══ Supplied data

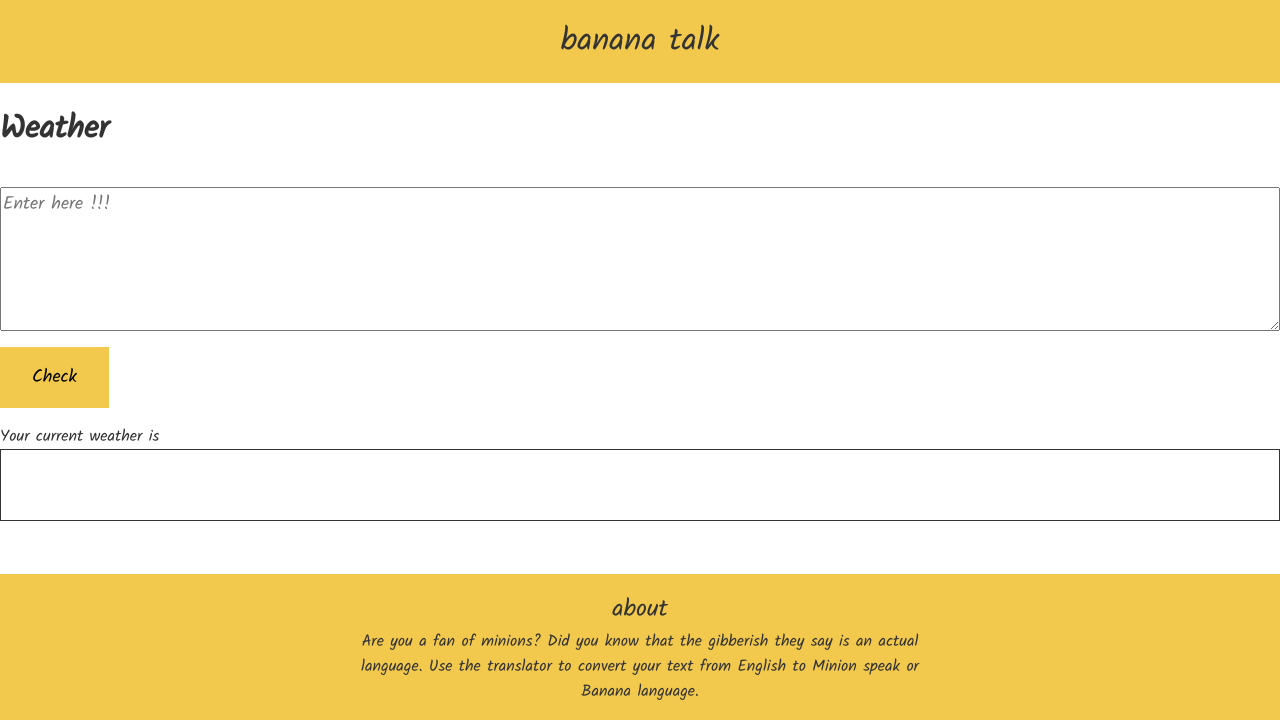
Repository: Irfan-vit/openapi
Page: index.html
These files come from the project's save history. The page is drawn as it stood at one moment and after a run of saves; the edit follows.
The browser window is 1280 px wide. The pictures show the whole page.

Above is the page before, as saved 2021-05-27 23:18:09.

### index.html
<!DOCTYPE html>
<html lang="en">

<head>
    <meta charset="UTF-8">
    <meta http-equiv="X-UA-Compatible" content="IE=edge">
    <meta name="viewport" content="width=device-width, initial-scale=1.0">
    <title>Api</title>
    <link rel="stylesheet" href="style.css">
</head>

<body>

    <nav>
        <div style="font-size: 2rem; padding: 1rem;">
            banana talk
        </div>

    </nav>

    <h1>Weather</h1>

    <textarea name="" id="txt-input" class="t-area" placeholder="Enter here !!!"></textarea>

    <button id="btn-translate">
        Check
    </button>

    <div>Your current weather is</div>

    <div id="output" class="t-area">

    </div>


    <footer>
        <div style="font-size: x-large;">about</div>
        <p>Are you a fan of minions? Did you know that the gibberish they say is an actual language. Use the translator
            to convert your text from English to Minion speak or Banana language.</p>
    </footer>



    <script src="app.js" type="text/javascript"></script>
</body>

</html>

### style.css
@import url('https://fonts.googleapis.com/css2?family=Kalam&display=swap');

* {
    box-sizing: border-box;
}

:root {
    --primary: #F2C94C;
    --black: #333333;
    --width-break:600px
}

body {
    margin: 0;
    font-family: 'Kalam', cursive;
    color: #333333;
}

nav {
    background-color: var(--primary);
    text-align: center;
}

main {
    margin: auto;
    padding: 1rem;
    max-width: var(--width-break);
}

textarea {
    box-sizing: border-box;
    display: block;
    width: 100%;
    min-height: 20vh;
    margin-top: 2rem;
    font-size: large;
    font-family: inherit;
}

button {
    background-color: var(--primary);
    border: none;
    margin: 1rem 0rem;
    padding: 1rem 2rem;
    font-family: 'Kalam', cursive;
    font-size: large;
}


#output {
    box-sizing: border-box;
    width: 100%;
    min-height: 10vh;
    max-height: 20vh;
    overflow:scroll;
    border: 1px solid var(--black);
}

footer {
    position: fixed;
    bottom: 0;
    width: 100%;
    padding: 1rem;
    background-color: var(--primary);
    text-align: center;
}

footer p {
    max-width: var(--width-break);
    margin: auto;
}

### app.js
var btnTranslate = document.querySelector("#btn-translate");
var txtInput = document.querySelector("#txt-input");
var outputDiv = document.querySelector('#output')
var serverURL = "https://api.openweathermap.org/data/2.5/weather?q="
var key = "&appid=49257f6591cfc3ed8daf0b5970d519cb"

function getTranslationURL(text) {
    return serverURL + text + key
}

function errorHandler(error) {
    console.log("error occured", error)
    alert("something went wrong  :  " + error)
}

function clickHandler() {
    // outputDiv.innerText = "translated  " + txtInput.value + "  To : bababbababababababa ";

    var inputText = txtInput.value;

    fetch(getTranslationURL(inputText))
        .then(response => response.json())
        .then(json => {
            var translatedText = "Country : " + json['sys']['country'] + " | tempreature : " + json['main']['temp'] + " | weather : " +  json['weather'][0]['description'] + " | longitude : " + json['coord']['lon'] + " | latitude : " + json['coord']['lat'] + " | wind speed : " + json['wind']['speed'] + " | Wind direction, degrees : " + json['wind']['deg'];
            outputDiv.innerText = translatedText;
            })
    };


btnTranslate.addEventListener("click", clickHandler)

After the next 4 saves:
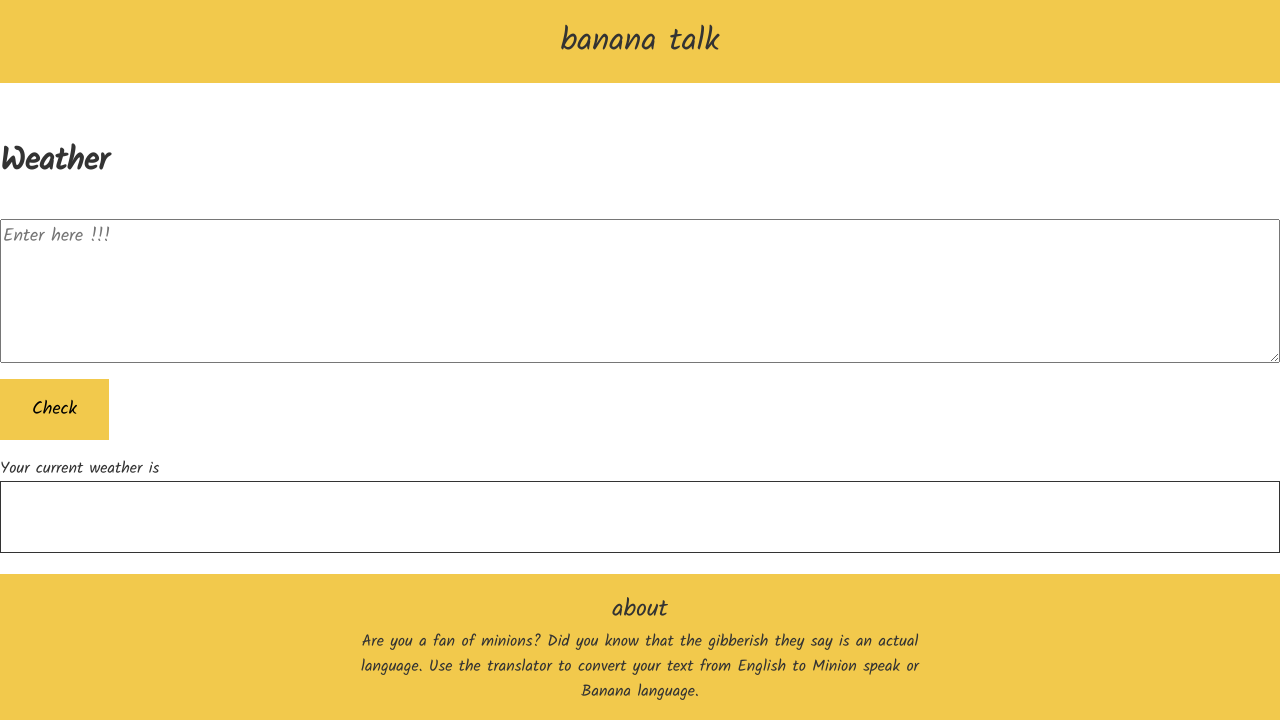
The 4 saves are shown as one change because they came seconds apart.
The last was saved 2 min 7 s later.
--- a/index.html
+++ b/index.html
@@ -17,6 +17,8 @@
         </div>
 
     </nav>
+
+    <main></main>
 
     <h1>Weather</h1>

════
══ Supplied data

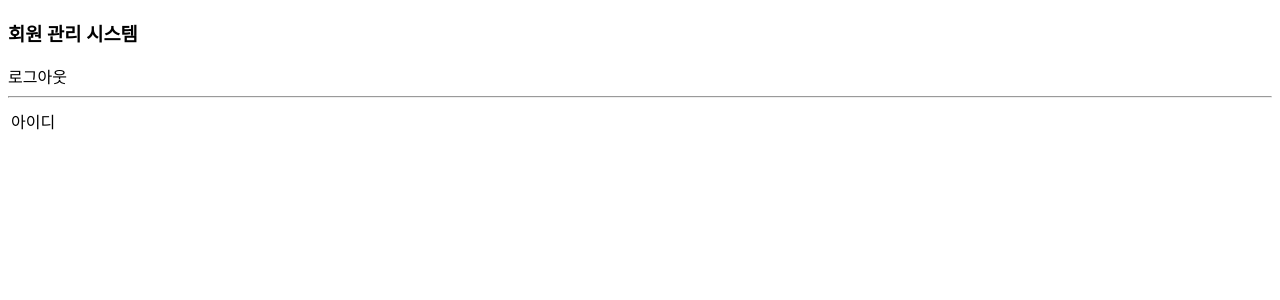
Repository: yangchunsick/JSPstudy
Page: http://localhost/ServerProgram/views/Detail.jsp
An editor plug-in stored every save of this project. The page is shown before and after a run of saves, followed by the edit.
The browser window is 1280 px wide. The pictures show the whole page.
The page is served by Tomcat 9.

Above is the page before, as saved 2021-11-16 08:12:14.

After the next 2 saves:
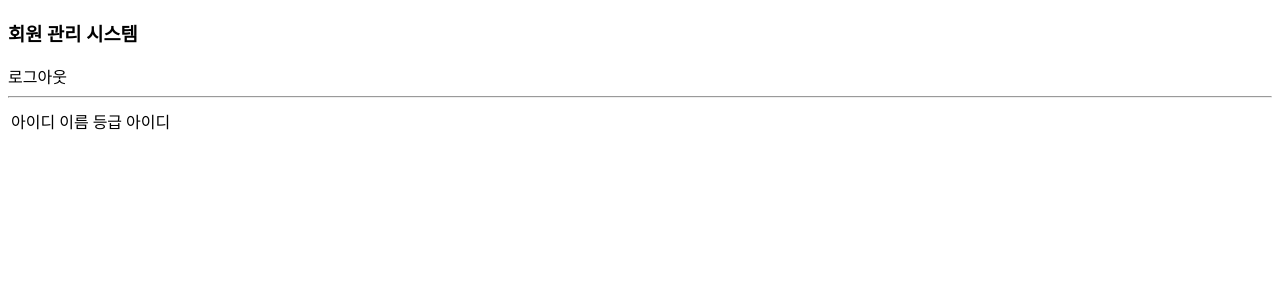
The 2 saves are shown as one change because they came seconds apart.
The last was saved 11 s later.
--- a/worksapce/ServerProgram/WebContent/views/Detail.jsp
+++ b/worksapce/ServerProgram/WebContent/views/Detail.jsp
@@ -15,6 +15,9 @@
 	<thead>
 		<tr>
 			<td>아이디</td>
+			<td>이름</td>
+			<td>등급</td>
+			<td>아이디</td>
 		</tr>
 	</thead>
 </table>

════

__Your assignment__
Copy exactly the stretch of data above from the line with "<p>Are you a" through the line with "### style.css", and omit all other lines.

__Response below__
        <p>Are you a fan of minions? Did you know that the gibberish they say is an actual language. Use the translator
            to convert your text from English to Minion speak or Banana language.</p>
    </footer>



    <script src="app.js" type="text/javascript"></script>
</body>

</html>

### style.css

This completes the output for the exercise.